### Problem to solve
Search the material below for "text" and copy every line where it occurs.

**** Provided entries ****

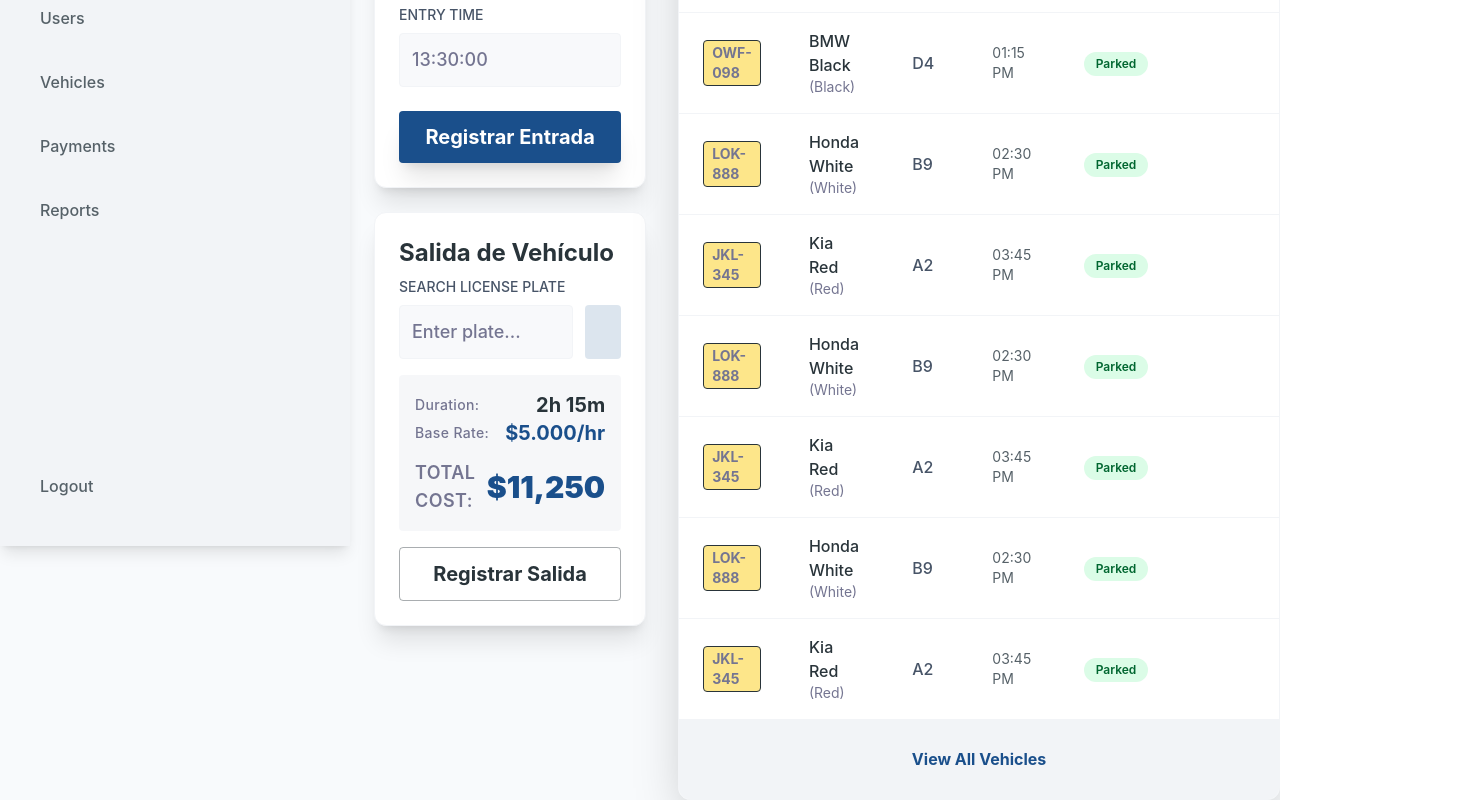
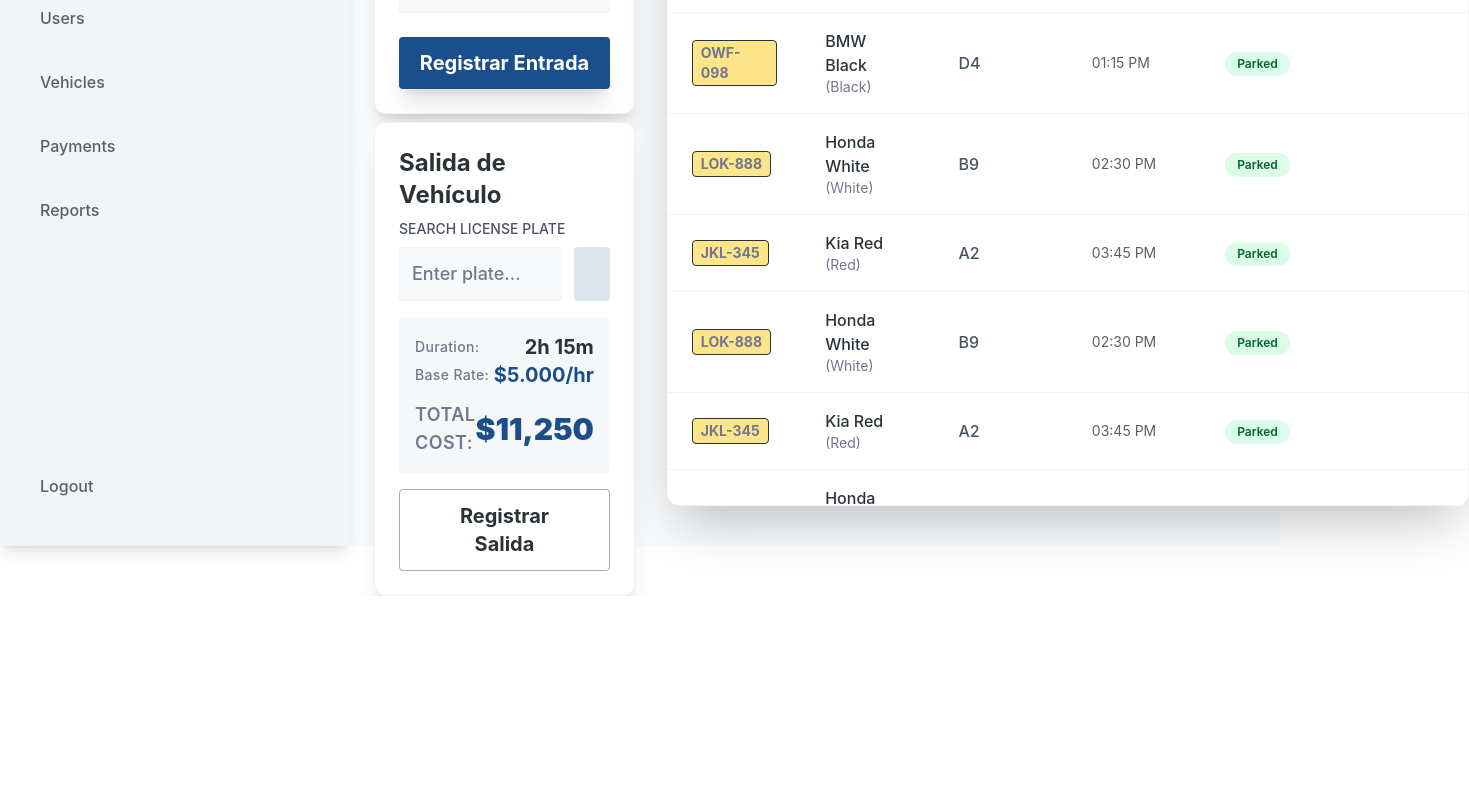
Before and after one commit to Kevin-AC/AutosColombia, a React (Vite) app in the folder frontend/: page /Vehiculos in a window 1280 px wide. Shown: the part 254-1054 px from the top of the page, 1469 px wide, since content can reach past the window. After the commit the page ends 850 px from the top, so only its background shows below. Built offline with nearby package versions, Linux system fonts and the light colour scheme.

Commit message:
Feat:Tabla con scroll integrado

```diff
--- a/frontend/src/components/VehiculosParqueados.jsx
+++ b/frontend/src/components/VehiculosParqueados.jsx
@@ -1,7 +1,5 @@
 
-import { Link } from 'react-router-dom';
-
-export default function VehiculosParqueados( ) {
+export default function VehiculosParqueados() {
     const vehiculosEstacionados = [
         {
             placa: 'MZ9-456',
@@ -65,12 +63,52 @@ export default function VehiculosParqueados( ) {
             entryTime: '03:45 PM',
             status: 'Parked',
             color: 'Red'
-        }
+        },
+        {
+            placa: 'OWF-098',
+            modelo: 'BMW Black',
+            cel: 'D4',
+            entryTime: '01:15 PM',
+            status: 'Parked',
+            color: 'Black'
+        },
+        {
+            placa: 'LOK-888',
+            modelo: 'Honda White',
+            cel: 'B9',
+            entryTime: '02:30 PM',
+            status: 'Parked',
+            color: 'White'
+        },
+        {
+            placa: 'JKL-345',
+            modelo: 'Kia Red',
+            cel: 'A2',
+            entryTime: '03:45 PM',
+            status: 'Parked',
+            color: 'Red'
+        },
+        {
+            placa: 'LOK-888',
+            modelo: 'Honda White',
+            cel: 'B9',
+            entryTime: '02:30 PM',
+            status: 'Parked',
+            color: 'White'
+        },
+        {
+            placa: 'JKL-345',
+            modelo: 'Kia Red',
+            cel: 'A2',
+            entryTime: '03:45 PM',
+            status: 'Parked',
+            color: 'Red'
+        },
     ];
 
     return (
-        <section className="bg-white rounded-xl shadow-2xl border border-Neutral overflow-hidden">
-            <div className="p-6 border-b border-Neutral">
+        <section className="w-full h-full bg-white rounded-xl shadow-2xl border border-Neutral overflow-hidden  flex flex-col ">
+            <div className="p-6 border-b border-Neutral shrink-0">
                 <div className="flex items-center justify-between">
                     <h3 className="text-xl font-bold text-TitlePrimary">VehiculosParqueados</h3>
                     <div className="flex items-center gap-2">
@@ -80,9 +118,9 @@ export default function VehiculosParqueados( ) {
                     </div>
                 </div>
             </div>
-            <div>
-                <table className="w-full">
-                    <thead className='bg-Neutral'>
+            <div className="flex-1 overflow-y-auto">
+                <table className="w-full table-fixed min-w-[800px]">
+                        <thead className='bg-Neutral sticky top-0 z-20 shadow-sm'>
                             <tr>
                                 <th className="px-6 py-4 text-left text-xs font-semibold text-Secondary uppercase tracking-wider">PLATE</th>
                                 <th className="px-6 py-4 text-left text-xs font-semibold text-Secondary uppercase tracking-wider">VEHICLE</th>
@@ -128,14 +166,6 @@ export default function VehiculosParqueados( ) {
                         </tbody>
                     </table>
                 </div>
-            <div className="p-4 bg-Neutral">
-                <Link
-                    to="/"
-                    className="block w-full text-center text-Primary hover:text-BlueHover font-bold transition-colors py-3"
-                >
-                    View All Vehicles
-                </Link>
-            </div>
         </section>
     );
 }
--- a/frontend/src/pages/GestionVehiculos.jsx
+++ b/frontend/src/pages/GestionVehiculos.jsx
@@ -6,16 +6,16 @@ import VehiculosParqueados from "../components/VehiculosParqueados"
 
 export default function GestionVehiculos(){
     return(
-        <main className="flex gap-6 bg-MainBackground">
+        <main className="h-screen flex pr-4 gap-6 bg-MainBackground">
                     <article className="w-auto">
                         <MenuLateral />
                     </article>
-                    <section className="w-full flex justify-center gap-8">
-                        <div className="mt-6 flex flex-col gap-6 ">
+                    <section className="w-full flex items-center justify-center gap-8">
+                        <div className="w-1/2 flex flex-col gap-2 ">
                             <EntradaVehiculo />
                             <SalidaVehiculo/>
                         </div>
-                        <div className="mt-6">
+                        <div className="w-full h-[90vh]">
                             <VehiculosParqueados />
                         </div>
                     </section>
```
Lines whose indentation alone changed are shown as unchanged.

****

### Result
                     <h3 className="text-xl font-bold text-TitlePrimary">VehiculosParqueados</h3>
                                 <th className="px-6 py-4 text-left text-xs font-semibold text-Secondary uppercase tracking-wider">PLATE</th>
                                 <th className="px-6 py-4 text-left text-xs font-semibold text-Secondary uppercase tracking-wider">VEHICLE</th>
-                    className="block w-full text-center text-Primary hover:text-BlueHover font-bold transition-colors py-3"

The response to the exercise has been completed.